Turn the ivy pot upside down and bang the rim of the pot on the edge of the table. Move the plant away from the rim to avoid breaking the stems. Have a helper catch the root ball to prevent the plant from falling to the ground.
Loosen the soil at the bottom of the root ball with your fingers and gently pull or tease the roots away from the sides of the root ball with your fingers.
Insert the root ball into the center of the pot. Check the top of the root ball so it is 1/2 inch below the rim of the pot. Adjust the soil until the root ball is at the correct height.
Fill in around the root ball with potting soil. Bang the bottom of the pot onto a flat surface to collapse air pockets in the soil. Don't bang the pot too hard, or the pot may break.
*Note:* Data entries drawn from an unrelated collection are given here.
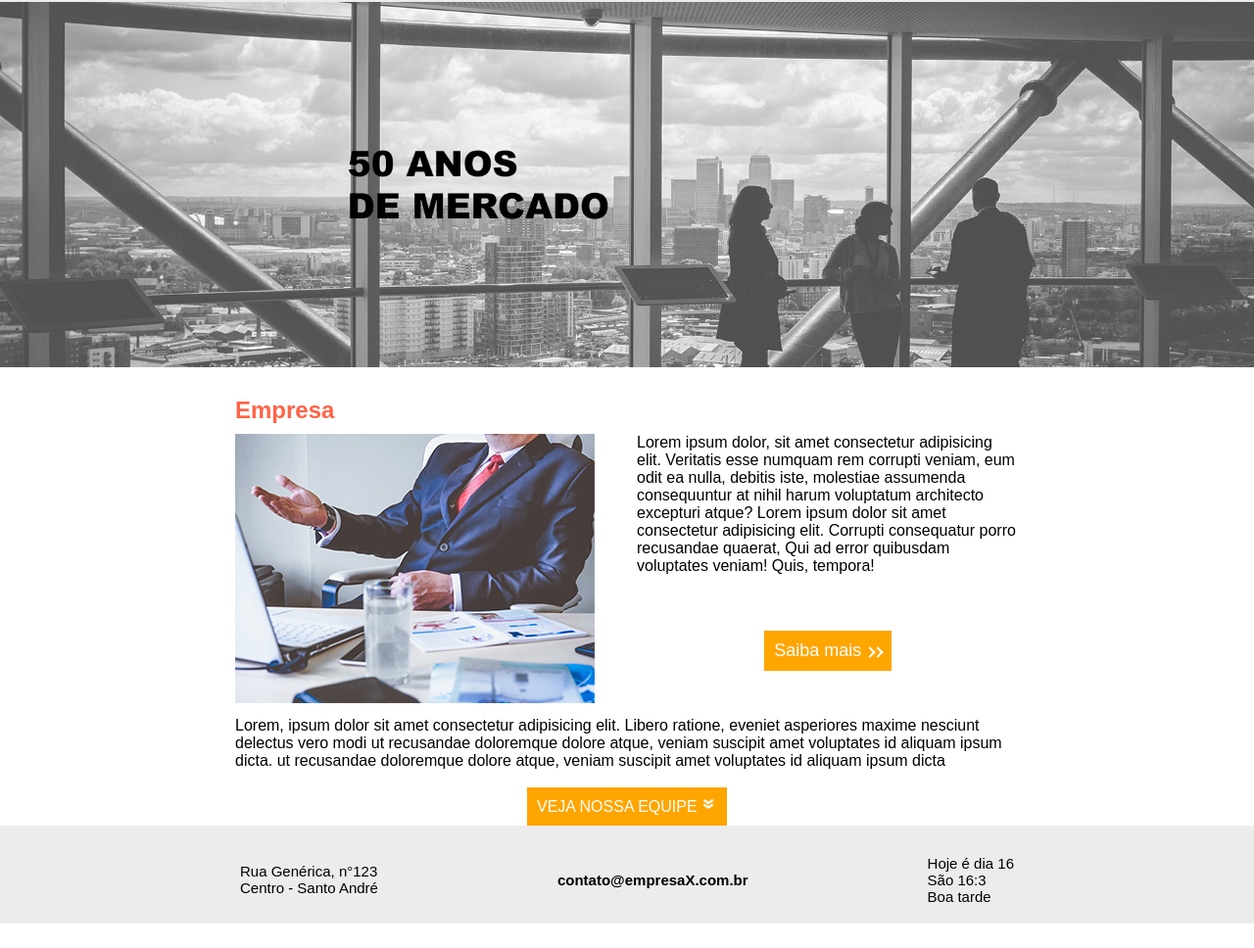
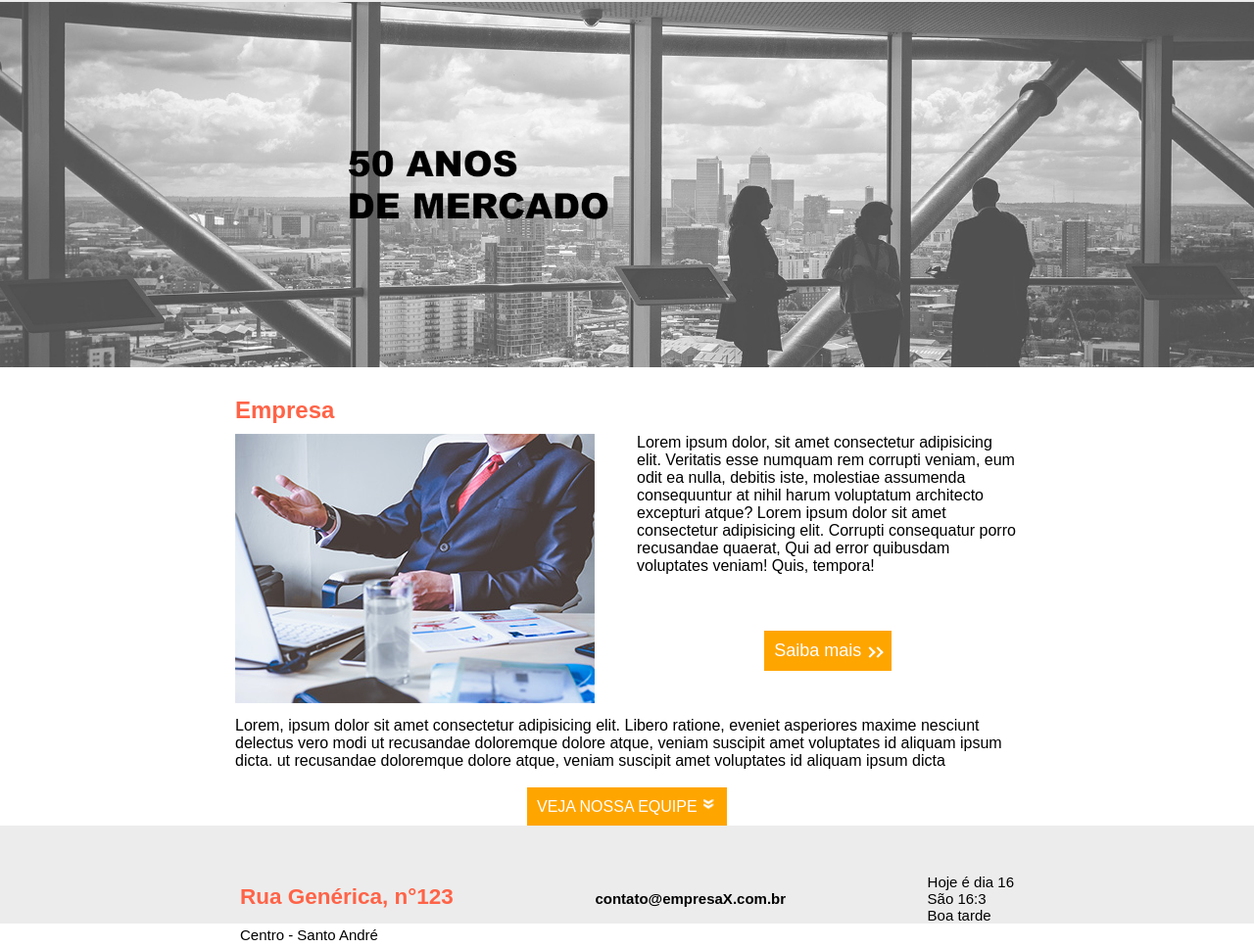
Before and after one commit to Eduardopatriota/teste-Agencia, a plain HTML site: page index.html in a window 1280 px wide. Shown: the part 110-1078 px from the top of the page at 98% size. Before the commit the page ends 1053 px from the top, so only its background shows below. Drawn offline with Linux system fonts and the light colour scheme.

Commit message:
Update index.html

```diff
--- a/index.html
+++ b/index.html
@@ -80,7 +80,7 @@
 </body>
 <footer>
     <div class="rodape">
-        <div class="itensRodape">Rua Genérica, n°123 <br>Centro - Santo André</div>
+        <div class="itensRodape"><h2 id="textoh2">Rua Genérica, n°123 </h2><br>Centro - Santo André</div>
         <div class="itensRodape"><b>contato@empresaX.com.br</b></div>
         <div class="itensRodape" id="msg">+55 11 3564-3099</div>
 
```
Place the ivy pot into a drainage tray. Water the ivy slowly to prevent holes from forming in the soil by the running water. Continue to water until the water comes out the bottom drainage holes. Empty the drainage tray of excess water.